Texas Attorney General Ken Paxton is challenging the Affordable Care Act at a hearing in federal court in Fort Worth today.
Paxton is leading a lawsuit filed by 20 Republican state attorneys general across the country. They argue that when Congress passed a tax bill this year eliminating a part of the law requiring people to buy health insurance, the whole law became unconstitutional.
The State of Texas has filed multiple lawsuits against the law, also known as Obamacare. In past statements, Paxton’s office has said the lawsuit takes aim at “Washington's unconstitutional control of the American healthcare system.”
“Texans should be free again to make their own healthcare choices, including which doctor they want to see," Marc Rylander, director of communications for the Office of the Attorney General, said earlier this year.
Democrat Justin Nelson, who is challenging Ken Paxton for attorney general, has focused much of his campaign on the lawsuit. He said Paxton's legal argument is frivolous and threatens protections in the law.
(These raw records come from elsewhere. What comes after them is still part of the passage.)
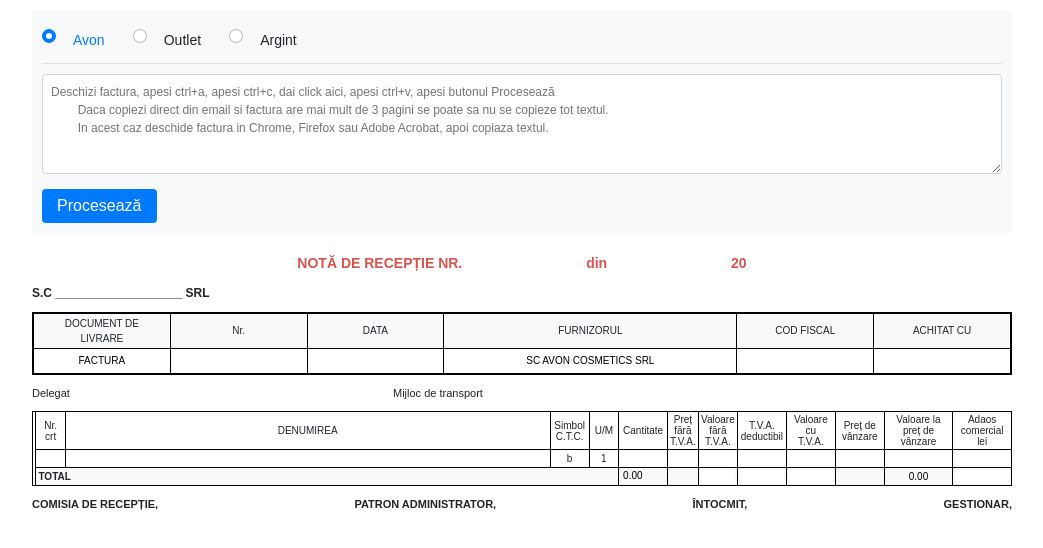
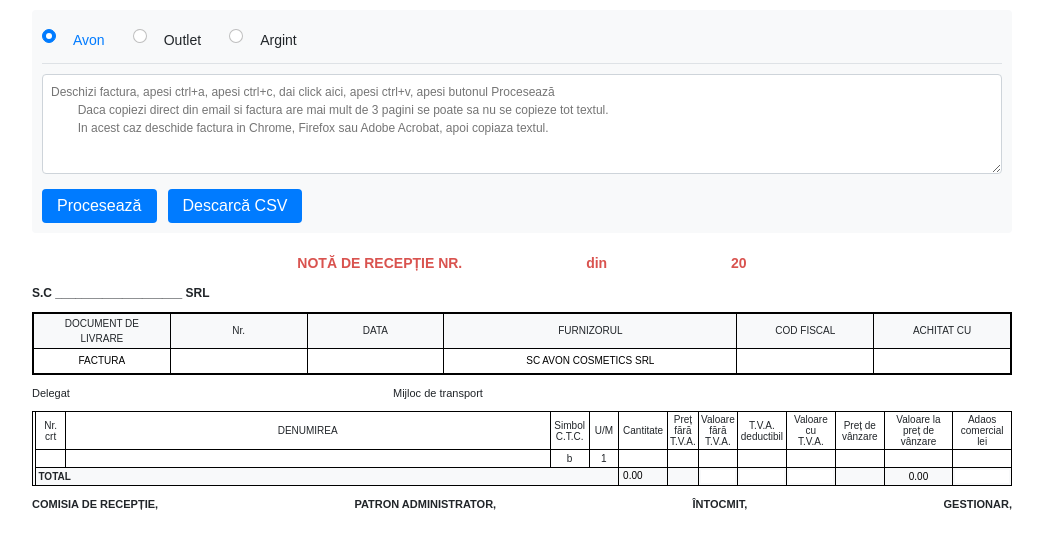
Before and after one commit to simproving/receptie, a plain HTML site: page index.html in a window 1280 px wide. Shown: the whole page, without its empty margins (118-1161 px from the left). Drawn offline with nearby package versions, Linux system fonts and the light colour scheme.

Commit message:
Add csv export

```diff
--- a/index.html
+++ b/index.html
@@ -31,6 +31,7 @@
             <div>
                 <button onclick="parseAndUpdateTable()" class="btn btn-primary">Procesează</button>
                 <button id="sendToInventory" onclick="sendToInventory()" class="btn btn-success ms-2" style="display: none;">Trimite la inventar</button>
+                <button id="downloadCSV" onclick="downloadTableAsCSV()" class="btn btn-secondary ms-2">Descarcă CSV</button>
             </div>
             <span id="processingStatus" class="text-muted" style="font-size: 12px;"></span>
         </div>
@@ -687,6 +688,56 @@
             // Initial row numbering
             renumberRows();
         });
+
+        // CSV download function
+        function downloadTableAsCSV() {
+            const table = document.querySelector('.main-table');
+            const rows = table.querySelectorAll('tbody tr');
+            let csv = [];
+
+            // Get header row
+            const headerCells = table.querySelectorAll('thead th');
+            let headerRow = [];
+            headerCells.forEach(th => {
+                headerRow.push('"' + th.innerText.replace(/\n/g, ' ').replace(/"/g, '""') + '"');
+            });
+            csv.push(headerRow.join(','));
+
+            // Get data rows (skip #emptyRow and .total-row)
+            rows.forEach(row => {
+                if (row.id === 'emptyRow' || row.classList.contains('total-row')) return;
+                let rowData = [];
+                for (let i = 0; i < row.cells.length; i++) {
+                    let cell = row.cells[i];
+                    let value = '';
+                    // For input or textarea, get value
+                    const input = cell.querySelector('input, textarea');
+                    if (input) {
+                        value = input.value;
+                    } else {
+                        value = cell.innerText;
+                    }
+                    // Escape quotes
+                    value = '"' + value.replace(/"/g, '""') + '"';
+                    rowData.push(value);
+                }
+                csv.push(rowData.join(','));
+            });
+
+            // Create and trigger download
+            const csvContent = csv.join('\n');
+            const blob = new Blob([csvContent], { type: 'text/csv;charset=utf-8;' });
+            const url = URL.createObjectURL(blob);
+            const a = document.createElement('a');
+            a.href = url;
+            // Use document title for filename if possible
+            let filename = document.title ? document.title + '.csv' : 'tabel.csv';
+            a.download = filename;
+            document.body.appendChild(a);
+            a.click();
+            document.body.removeChild(a);
+            URL.revokeObjectURL(url);
+        }
     </script>
 
     <!-- Home button will be added by the homeButton.js script -->
```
“I don’t think any objective observer of this lawsuit would say it is likely to succeed,” he said.
Nelson said Congress has the ability to remove Obamacare protections for people with pre-existing conditions, but it decided not to.
He said if he is elected, he will withdraw Texas from the lawsuit on his first day in office.
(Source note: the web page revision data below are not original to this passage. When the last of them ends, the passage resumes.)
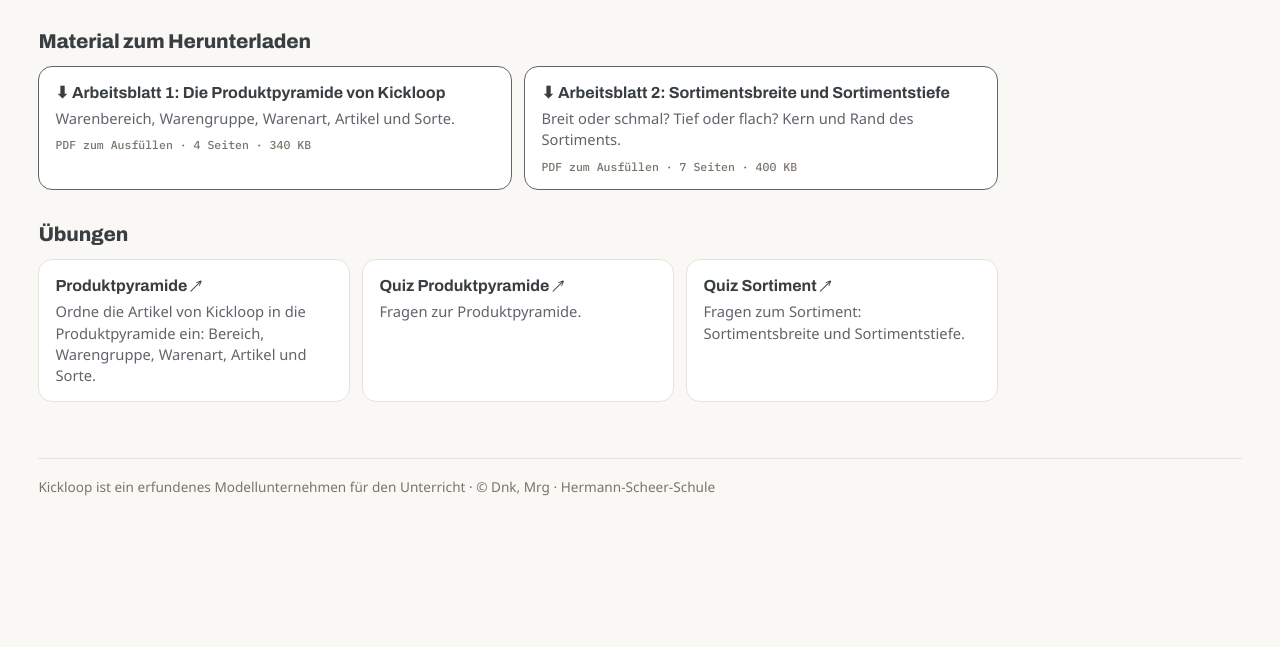
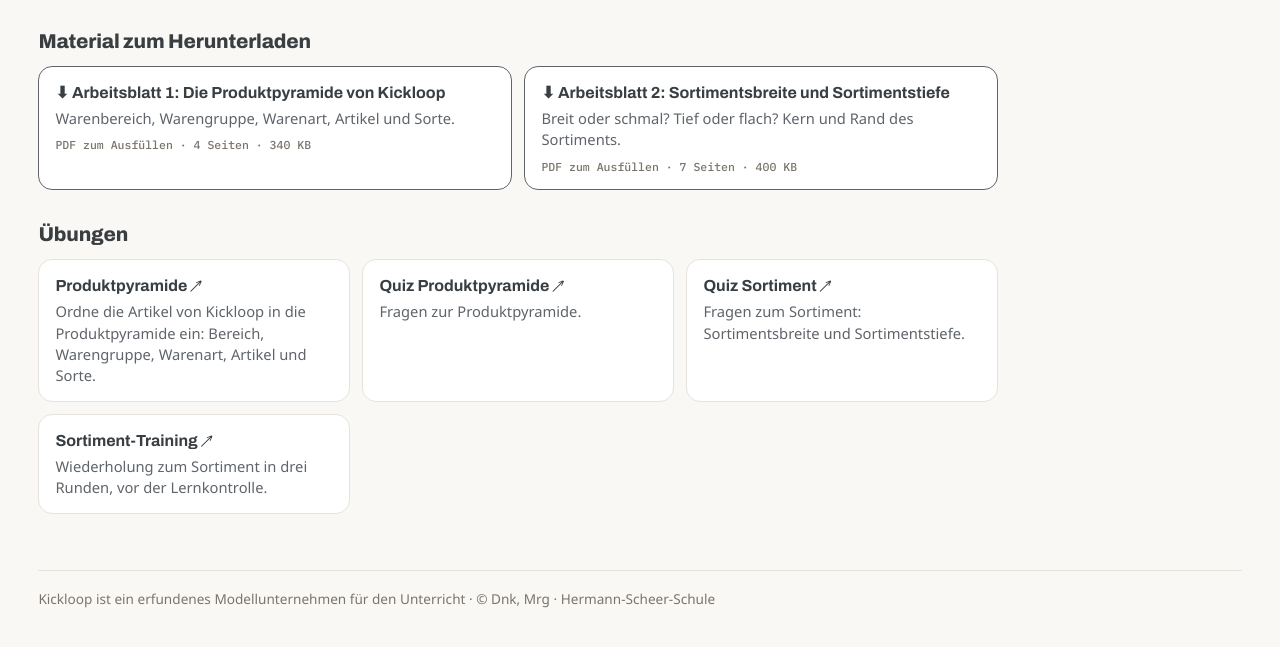
Before and after one commit to KMrg1390/Kickloop, a plain HTML site: page lf2/sortiment.html in a window 1280 px wide. Shown: the part 249-896 px from the top of the page. Before the commit the page ends 800 px from the top, so only its background shows below. Drawn offline with Linux system fonts and the light colour scheme; a web font is replaced by a local one.

Commit message:
LF 2 Sortiment: Kachel Sortiment-Training ergänzt
Das Sortiment-Training (Wiederholung, Ordner 03 › 3) steht jetzt auch auf der
Seite Sortiment unter „Übungen“, zusätzlich zum Klausurtraining.

Co-Authored-By: Claude Opus 5.5 <noreply@anthropic.com>

```diff
--- a/lf2/sortiment.html
+++ b/lf2/sortiment.html
@@ -23,6 +23,7 @@
     <a class="ucard" href="/#pyramide" target="_blank" rel="noopener"><b>Produktpyramide ↗</b><span>Ordne die Artikel von Kickloop in die Produktpyramide ein: Bereich, Warengruppe, Warenart, Artikel und Sorte.</span></a>
     <a class="ucard" href="/#quiz-pyramide" target="_blank" rel="noopener"><b>Quiz Produktpyramide ↗</b><span>Fragen zur Produktpyramide.</span></a>
     <a class="ucard" href="/#quiz-sortiment" target="_blank" rel="noopener"><b>Quiz Sortiment ↗</b><span>Fragen zum Sortiment: Sortimentsbreite und Sortimentstiefe.</span></a>
+    <a class="ucard" href="/uebungen/lf2-sortiment-training.html" target="_blank" rel="noopener"><b>Sortiment-Training ↗</b><span>Wiederholung zum Sortiment in drei Runden, vor der Lernkontrolle.</span></a>
   </div>
 </main>
 <footer>Kickloop ist ein erfundenes Modellunternehmen für den Unterricht · © Dnk, Mrg · Hermann-Scheer-Schule</footer>
```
“It is a political lawsuit that is a waste of Texas taxpayer money,” he said. “And if it is successful, it’s going to cost millions and millions of people their pre-existing condition coverage for health insurance.”
Because the Trump administration has decided not to defend the health care law in court, Democratic attorneys general led by California will be defending it.
In court briefs, Paxton has said if the judge decides not to strike down the law in its entirety, he should eliminate Obamacare protections in just those states that are challenging it.
That means a popular part of the law that protects people with pre-existing conditions from being denied health insurance or being priced out of a health plan could be eliminated in Texas, for example, but not in California.